## Data listing
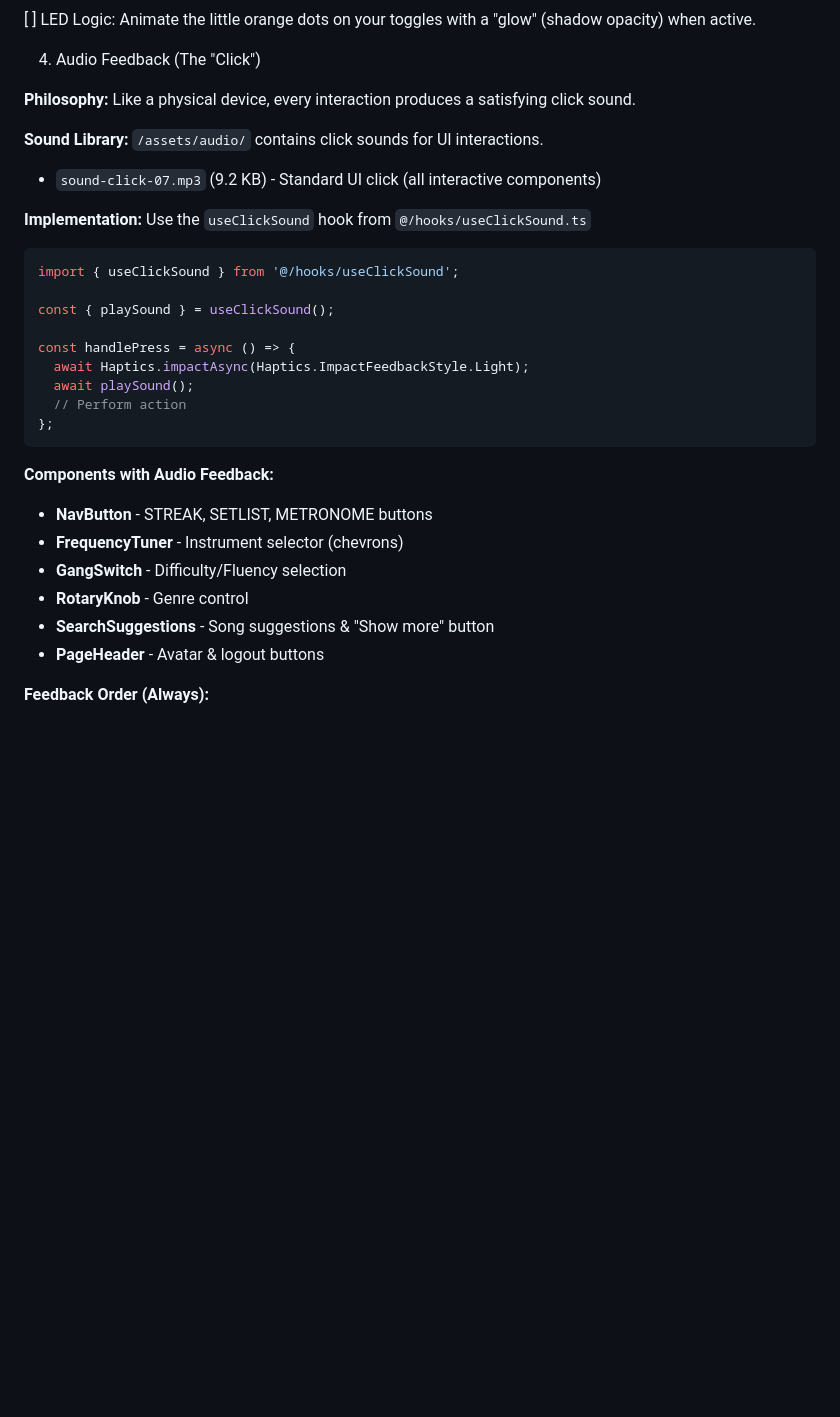
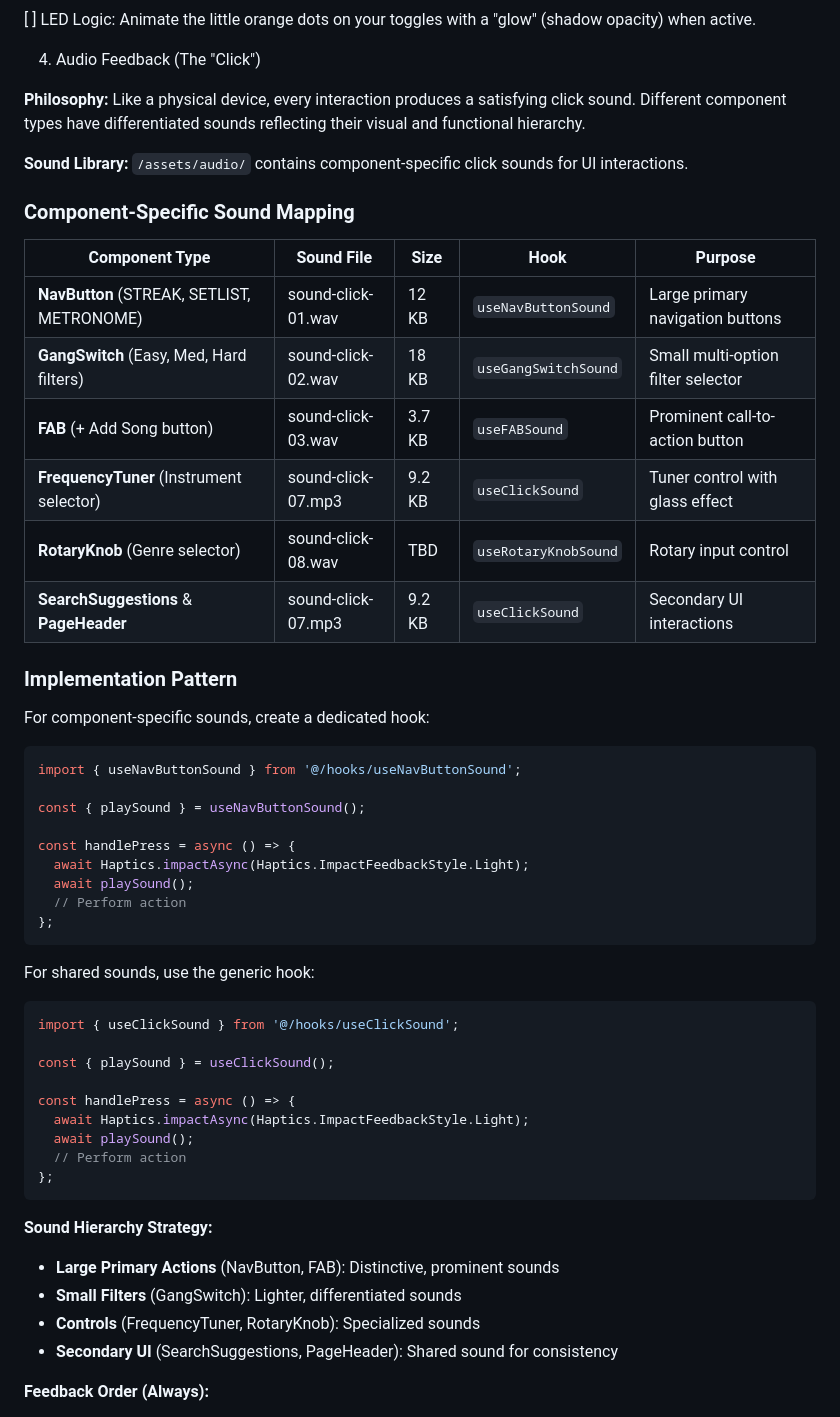
Before and after one commit to ihitge/song-streak, a Markdown page: design_system.md, the part around the change. Drawn GitHub-style; blank space fills up the shorter version.

````diff
--- a/design_system.md
+++ b/design_system.md
@@ -224,12 +224,38 @@ Phase 4: The Polish (Animation) (In Progress)
 
 4. Audio Feedback (The "Click")
 
-**Philosophy:** Like a physical device, every interaction produces a satisfying click sound.
+**Philosophy:** Like a physical device, every interaction produces a satisfying click sound. Different component types have differentiated sounds reflecting their visual and functional hierarchy.
 
-**Sound Library:** `/assets/audio/` contains click sounds for UI interactions.
-- `sound-click-07.mp3` (9.2 KB) - Standard UI click (all interactive components)
+**Sound Library:** `/assets/audio/` contains component-specific click sounds for UI interactions.
 
-**Implementation:** Use the `useClickSound` hook from `@/hooks/useClickSound.ts`
+### Component-Specific Sound Mapping
+
+| Component Type | Sound File | Size | Hook | Purpose |
+|---|---|---|---|---|
+| **NavButton** (STREAK, SETLIST, METRONOME) | sound-click-01.wav | 12 KB | `useNavButtonSound` | Large primary navigation buttons |
+| **GangSwitch** (Easy, Med, Hard filters) | sound-click-02.wav | 18 KB | `useGangSwitchSound` | Small multi-option filter selector |
+| **FAB** (+ Add Song button) | sound-click-03.wav | 3.7 KB | `useFABSound` | Prominent call-to-action button |
+| **FrequencyTuner** (Instrument selector) | sound-click-07.mp3 | 9.2 KB | `useClickSound` | Tuner control with glass effect |
+| **RotaryKnob** (Genre selector) | sound-click-08.wav | TBD | `useRotaryKnobSound` | Rotary input control |
+| **SearchSuggestions** & **PageHeader** | sound-click-07.mp3 | 9.2 KB | `useClickSound` | Secondary UI interactions |
+
+### Implementation Pattern
+
+For component-specific sounds, create a dedicated hook:
+
+```typescript
+import { useNavButtonSound } from '@/hooks/useNavButtonSound';
+
+const { playSound } = useNavButtonSound();
+
+const handlePress = async () => {
+  await Haptics.impactAsync(Haptics.ImpactFeedbackStyle.Light);
+  await playSound();
+  // Perform action
+};
+```
+
+For shared sounds, use the generic hook:
 
 ```typescript
 import { useClickSound } from '@/hooks/useClickSound';
@@ -243,13 +269,11 @@ const handlePress = async () => {
 };
 ```
 
-**Components with Audio Feedback:**
-- **NavButton** - STREAK, SETLIST, METRONOME buttons
-- **FrequencyTuner** - Instrument selector (chevrons)
-- **GangSwitch** - Difficulty/Fluency selection
-- **RotaryKnob** - Genre control
-- **SearchSuggestions** - Song suggestions & "Show more" button
-- **PageHeader** - Avatar & logout buttons
+**Sound Hierarchy Strategy:**
+- **Large Primary Actions** (NavButton, FAB): Distinctive, prominent sounds
+- **Small Filters** (GangSwitch): Lighter, differentiated sounds
+- **Controls** (FrequencyTuner, RotaryKnob): Specialized sounds
+- **Secondary UI** (SearchSuggestions, PageHeader): Shared sound for consistency
 
 **Feedback Order (Always):**
 1. Haptic feedback (immediate)
````
Also changed, not shown: CLAUDE.md (+28 -16 lines), COMPONENTS.md (+8 -4 lines).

## Exercise objective
Copy all of the data above exactly. Leave out every picture.

## Written solution
Before and after one commit to ihitge/song-streak, a Markdown page: design_system.md, the part around the change. Drawn GitHub-style; blank space fills up the shorter version.

````diff
--- a/design_system.md
+++ b/design_system.md
@@ -224,12 +224,38 @@ Phase 4: The Polish (Animation) (In Progress)
 
 4. Audio Feedback (The "Click")
 
-**Philosophy:** Like a physical device, every interaction produces a satisfying click sound.
+**Philosophy:** Like a physical device, every interaction produces a satisfying click sound. Different component types have differentiated sounds reflecting their visual and functional hierarchy.
 
-**Sound Library:** `/assets/audio/` contains click sounds for UI interactions.
-- `sound-click-07.mp3` (9.2 KB) - Standard UI click (all interactive components)
+**Sound Library:** `/assets/audio/` contains component-specific click sounds for UI interactions.
 
-**Implementation:** Use the `useClickSound` hook from `@/hooks/useClickSound.ts`
+### Component-Specific Sound Mapping
+
+| Component Type | Sound File | Size | Hook | Purpose |
+|---|---|---|---|---|
+| **NavButton** (STREAK, SETLIST, METRONOME) | sound-click-01.wav | 12 KB | `useNavButtonSound` | Large primary navigation buttons |
+| **GangSwitch** (Easy, Med, Hard filters) | sound-click-02.wav | 18 KB | `useGangSwitchSound` | Small multi-option filter selector |
+| **FAB** (+ Add Song button) | sound-click-03.wav | 3.7 KB | `useFABSound` | Prominent call-to-action button |
+| **FrequencyTuner** (Instrument selector) | sound-click-07.mp3 | 9.2 KB | `useClickSound` | Tuner control with glass effect |
+| **RotaryKnob** (Genre selector) | sound-click-08.wav | TBD | `useRotaryKnobSound` | Rotary input control |
+| **SearchSuggestions** & **PageHeader** | sound-click-07.mp3 | 9.2 KB | `useClickSound` | Secondary UI interactions |
+
+### Implementation Pattern
+
+For component-specific sounds, create a dedicated hook:
+
+```typescript
+import { useNavButtonSound } from '@/hooks/useNavButtonSound';
+
+const { playSound } = useNavButtonSound();
+
+const handlePress = async () => {
+  await Haptics.impactAsync(Haptics.ImpactFeedbackStyle.Light);
+  await playSound();
+  // Perform action
+};
+```
+
+For shared sounds, use the generic hook:
 
 ```typescript
 import { useClickSound } from '@/hooks/useClickSound';
@@ -243,13 +269,11 @@ const handlePress = async () => {
 };
 ```
 
-**Components with Audio Feedback:**
-- **NavButton** - STREAK, SETLIST, METRONOME buttons
-- **FrequencyTuner** - Instrument selector (chevrons)
-- **GangSwitch** - Difficulty/Fluency selection
-- **RotaryKnob** - Genre control
-- **SearchSuggestions** - Song suggestions & "Show more" button
-- **PageHeader** - Avatar & logout buttons
+**Sound Hierarchy Strategy:**
+- **Large Primary Actions** (NavButton, FAB): Distinctive, prominent sounds
+- **Small Filters** (GangSwitch): Lighter, differentiated sounds
+- **Controls** (FrequencyTuner, RotaryKnob): Specialized sounds
+- **Secondary UI** (SearchSuggestions, PageHeader): Shared sound for consistency
 
 **Feedback Order (Always):**
 1. Haptic feedback (immediate)
````
Also changed, not shown: CLAUDE.md (+28 -16 lines), COMPONENTS.md (+8 -4 lines).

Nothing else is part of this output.